Entries supplied START

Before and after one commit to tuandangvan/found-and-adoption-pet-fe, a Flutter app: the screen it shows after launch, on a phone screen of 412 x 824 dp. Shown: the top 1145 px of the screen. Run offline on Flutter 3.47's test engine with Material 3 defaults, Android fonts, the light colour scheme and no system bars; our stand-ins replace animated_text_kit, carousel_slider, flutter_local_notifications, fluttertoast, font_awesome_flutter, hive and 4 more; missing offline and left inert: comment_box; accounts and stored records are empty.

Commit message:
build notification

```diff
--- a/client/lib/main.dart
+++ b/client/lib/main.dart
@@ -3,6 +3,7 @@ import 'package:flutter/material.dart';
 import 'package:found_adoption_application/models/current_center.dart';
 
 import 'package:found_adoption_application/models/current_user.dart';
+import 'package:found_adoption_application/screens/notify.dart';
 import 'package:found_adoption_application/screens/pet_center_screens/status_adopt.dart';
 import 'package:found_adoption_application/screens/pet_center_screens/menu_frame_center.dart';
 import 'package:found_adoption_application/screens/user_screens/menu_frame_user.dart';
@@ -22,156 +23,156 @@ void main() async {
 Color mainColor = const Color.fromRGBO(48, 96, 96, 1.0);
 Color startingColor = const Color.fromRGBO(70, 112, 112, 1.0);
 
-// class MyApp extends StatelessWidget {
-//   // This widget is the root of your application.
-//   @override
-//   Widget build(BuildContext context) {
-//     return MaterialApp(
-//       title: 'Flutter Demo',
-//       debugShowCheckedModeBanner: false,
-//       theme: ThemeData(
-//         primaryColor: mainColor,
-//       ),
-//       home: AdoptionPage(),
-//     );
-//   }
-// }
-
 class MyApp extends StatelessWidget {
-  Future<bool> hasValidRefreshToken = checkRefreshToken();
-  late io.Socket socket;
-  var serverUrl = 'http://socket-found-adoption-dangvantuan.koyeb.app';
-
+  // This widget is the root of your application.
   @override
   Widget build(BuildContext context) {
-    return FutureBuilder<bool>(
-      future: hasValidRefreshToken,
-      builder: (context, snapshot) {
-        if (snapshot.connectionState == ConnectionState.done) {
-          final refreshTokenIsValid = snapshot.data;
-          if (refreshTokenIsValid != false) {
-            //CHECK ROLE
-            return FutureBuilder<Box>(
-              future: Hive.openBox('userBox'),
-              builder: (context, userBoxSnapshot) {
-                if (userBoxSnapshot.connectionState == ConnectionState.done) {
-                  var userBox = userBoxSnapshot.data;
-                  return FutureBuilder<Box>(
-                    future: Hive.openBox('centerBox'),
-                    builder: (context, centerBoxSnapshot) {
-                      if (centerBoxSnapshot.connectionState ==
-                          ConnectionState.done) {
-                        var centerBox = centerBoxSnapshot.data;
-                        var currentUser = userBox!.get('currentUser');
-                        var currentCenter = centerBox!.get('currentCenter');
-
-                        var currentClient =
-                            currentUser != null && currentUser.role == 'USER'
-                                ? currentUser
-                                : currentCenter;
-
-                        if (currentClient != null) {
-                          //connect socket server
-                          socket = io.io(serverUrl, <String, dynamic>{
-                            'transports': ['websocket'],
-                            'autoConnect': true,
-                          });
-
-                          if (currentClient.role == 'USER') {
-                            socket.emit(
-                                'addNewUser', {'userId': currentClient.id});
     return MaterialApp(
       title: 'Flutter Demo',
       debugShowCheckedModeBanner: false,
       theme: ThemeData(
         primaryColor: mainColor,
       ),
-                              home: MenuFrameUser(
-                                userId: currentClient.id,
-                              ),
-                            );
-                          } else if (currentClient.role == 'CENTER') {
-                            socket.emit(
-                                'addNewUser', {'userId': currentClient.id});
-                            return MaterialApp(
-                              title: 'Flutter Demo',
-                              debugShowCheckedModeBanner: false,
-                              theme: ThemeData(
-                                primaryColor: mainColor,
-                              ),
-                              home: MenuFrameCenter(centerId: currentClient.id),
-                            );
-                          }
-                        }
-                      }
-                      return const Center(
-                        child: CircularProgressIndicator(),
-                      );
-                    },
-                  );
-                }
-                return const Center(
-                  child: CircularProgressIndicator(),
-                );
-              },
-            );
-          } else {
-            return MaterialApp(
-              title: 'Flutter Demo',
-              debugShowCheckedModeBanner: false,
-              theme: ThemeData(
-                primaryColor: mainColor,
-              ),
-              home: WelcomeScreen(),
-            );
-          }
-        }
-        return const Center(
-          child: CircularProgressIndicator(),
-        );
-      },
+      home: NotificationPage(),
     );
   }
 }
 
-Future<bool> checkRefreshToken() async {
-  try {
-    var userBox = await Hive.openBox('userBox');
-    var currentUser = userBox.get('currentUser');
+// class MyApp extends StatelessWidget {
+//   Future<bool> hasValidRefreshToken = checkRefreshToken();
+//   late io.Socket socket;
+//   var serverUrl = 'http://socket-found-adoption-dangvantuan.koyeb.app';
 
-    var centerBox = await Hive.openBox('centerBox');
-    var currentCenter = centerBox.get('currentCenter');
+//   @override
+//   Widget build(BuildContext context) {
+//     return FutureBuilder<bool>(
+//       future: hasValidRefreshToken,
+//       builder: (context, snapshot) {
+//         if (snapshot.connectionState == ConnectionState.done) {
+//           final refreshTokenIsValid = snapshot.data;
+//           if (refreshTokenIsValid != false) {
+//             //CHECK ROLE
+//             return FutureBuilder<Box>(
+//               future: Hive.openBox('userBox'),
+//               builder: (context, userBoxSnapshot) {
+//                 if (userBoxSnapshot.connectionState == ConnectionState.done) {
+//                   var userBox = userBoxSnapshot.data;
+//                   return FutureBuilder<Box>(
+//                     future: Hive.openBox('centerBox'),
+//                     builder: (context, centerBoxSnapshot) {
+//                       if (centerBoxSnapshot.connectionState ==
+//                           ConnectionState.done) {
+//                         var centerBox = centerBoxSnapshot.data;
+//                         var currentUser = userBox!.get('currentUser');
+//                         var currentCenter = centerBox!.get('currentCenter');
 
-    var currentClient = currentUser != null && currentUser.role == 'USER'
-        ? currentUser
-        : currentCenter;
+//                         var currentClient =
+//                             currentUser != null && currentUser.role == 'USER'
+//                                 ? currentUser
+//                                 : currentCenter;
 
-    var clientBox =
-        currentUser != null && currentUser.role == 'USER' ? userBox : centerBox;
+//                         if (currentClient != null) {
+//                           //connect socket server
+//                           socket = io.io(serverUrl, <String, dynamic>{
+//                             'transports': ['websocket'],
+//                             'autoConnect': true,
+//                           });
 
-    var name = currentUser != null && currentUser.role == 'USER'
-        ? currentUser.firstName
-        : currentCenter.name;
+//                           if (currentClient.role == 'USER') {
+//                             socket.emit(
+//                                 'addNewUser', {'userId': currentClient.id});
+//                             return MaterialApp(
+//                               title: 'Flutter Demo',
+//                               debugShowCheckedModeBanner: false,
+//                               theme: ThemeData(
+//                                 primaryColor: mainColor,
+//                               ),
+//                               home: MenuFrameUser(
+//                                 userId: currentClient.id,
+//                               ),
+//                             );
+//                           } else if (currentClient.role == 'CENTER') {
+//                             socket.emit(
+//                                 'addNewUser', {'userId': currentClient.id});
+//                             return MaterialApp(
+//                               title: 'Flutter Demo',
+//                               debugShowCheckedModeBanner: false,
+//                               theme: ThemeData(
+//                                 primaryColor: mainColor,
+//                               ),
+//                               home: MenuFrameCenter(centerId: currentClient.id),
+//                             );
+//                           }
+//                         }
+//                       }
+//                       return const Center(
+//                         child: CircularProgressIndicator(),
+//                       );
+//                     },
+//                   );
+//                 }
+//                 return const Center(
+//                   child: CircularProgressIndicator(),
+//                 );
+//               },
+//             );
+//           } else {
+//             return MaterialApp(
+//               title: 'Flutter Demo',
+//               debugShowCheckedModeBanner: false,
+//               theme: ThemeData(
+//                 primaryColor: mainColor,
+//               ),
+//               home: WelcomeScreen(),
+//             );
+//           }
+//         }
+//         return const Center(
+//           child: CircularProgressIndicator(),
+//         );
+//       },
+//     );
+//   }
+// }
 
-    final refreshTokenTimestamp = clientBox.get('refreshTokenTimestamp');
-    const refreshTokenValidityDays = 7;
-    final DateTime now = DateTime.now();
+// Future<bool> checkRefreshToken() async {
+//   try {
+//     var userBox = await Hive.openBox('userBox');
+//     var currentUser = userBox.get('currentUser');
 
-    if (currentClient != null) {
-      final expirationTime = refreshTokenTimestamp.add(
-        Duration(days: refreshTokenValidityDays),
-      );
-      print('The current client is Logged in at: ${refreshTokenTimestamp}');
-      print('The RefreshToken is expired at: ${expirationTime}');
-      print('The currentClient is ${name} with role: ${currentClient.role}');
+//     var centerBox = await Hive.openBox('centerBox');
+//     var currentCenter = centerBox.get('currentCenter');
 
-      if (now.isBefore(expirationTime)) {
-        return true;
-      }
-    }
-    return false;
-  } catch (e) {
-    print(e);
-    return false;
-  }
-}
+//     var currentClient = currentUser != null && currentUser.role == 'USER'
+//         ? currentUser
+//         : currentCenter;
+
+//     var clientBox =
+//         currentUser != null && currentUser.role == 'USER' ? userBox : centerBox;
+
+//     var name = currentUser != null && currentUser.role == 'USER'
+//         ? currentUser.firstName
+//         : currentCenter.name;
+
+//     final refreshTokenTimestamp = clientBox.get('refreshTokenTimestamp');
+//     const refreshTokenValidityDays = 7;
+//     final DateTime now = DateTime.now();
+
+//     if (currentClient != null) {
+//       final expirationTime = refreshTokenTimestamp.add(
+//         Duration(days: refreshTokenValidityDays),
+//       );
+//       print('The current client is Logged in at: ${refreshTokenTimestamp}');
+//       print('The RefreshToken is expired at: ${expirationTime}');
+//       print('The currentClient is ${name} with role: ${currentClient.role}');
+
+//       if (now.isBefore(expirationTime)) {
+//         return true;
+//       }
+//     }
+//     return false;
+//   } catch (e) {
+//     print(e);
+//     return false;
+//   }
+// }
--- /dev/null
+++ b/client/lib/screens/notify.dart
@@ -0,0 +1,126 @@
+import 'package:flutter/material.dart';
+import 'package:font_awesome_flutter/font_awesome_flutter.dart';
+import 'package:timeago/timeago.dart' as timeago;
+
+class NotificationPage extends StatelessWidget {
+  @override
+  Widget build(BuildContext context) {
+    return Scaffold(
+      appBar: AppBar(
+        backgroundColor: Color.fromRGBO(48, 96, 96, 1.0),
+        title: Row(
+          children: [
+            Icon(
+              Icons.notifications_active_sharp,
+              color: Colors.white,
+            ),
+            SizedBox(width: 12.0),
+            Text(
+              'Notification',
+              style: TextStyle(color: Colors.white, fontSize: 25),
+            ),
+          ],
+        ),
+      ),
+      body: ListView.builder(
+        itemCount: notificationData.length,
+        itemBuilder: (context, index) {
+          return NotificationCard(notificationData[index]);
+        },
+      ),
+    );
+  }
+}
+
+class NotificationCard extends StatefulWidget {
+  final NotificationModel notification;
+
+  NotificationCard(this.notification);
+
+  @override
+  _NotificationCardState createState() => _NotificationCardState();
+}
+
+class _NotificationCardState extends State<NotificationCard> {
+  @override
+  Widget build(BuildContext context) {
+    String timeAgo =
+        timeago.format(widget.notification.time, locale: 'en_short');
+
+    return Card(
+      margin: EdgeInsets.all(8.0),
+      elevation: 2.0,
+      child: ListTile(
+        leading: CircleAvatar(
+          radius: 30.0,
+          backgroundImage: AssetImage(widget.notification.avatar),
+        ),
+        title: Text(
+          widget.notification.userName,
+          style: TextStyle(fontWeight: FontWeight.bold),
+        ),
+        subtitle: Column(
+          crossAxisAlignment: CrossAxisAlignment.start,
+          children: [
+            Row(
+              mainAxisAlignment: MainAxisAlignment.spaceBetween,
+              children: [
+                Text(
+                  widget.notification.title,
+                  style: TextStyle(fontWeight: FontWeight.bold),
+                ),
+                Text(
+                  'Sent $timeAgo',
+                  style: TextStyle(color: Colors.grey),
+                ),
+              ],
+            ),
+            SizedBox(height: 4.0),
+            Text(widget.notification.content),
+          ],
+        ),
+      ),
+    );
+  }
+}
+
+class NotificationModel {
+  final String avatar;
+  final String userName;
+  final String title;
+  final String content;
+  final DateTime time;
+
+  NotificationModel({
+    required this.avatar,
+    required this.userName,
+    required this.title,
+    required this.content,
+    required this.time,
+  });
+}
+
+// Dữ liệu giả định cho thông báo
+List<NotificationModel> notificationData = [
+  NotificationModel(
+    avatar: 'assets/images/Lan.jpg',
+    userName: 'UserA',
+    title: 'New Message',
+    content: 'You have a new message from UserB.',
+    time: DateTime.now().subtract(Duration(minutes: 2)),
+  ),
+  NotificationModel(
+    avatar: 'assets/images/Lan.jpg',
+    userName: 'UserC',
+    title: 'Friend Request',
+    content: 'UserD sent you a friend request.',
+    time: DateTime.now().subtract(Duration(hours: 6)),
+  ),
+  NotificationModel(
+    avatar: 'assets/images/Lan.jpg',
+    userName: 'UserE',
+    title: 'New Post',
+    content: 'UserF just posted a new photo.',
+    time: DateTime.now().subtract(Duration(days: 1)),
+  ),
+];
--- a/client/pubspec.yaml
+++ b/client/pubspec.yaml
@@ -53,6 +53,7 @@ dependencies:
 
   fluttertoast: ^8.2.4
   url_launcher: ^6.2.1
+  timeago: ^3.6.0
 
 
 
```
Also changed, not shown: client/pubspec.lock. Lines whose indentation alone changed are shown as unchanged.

Entries supplied END

Looking at the material above, count the lines where the word "BuildContext" occurs, and answer with that count alone.

## Response area
5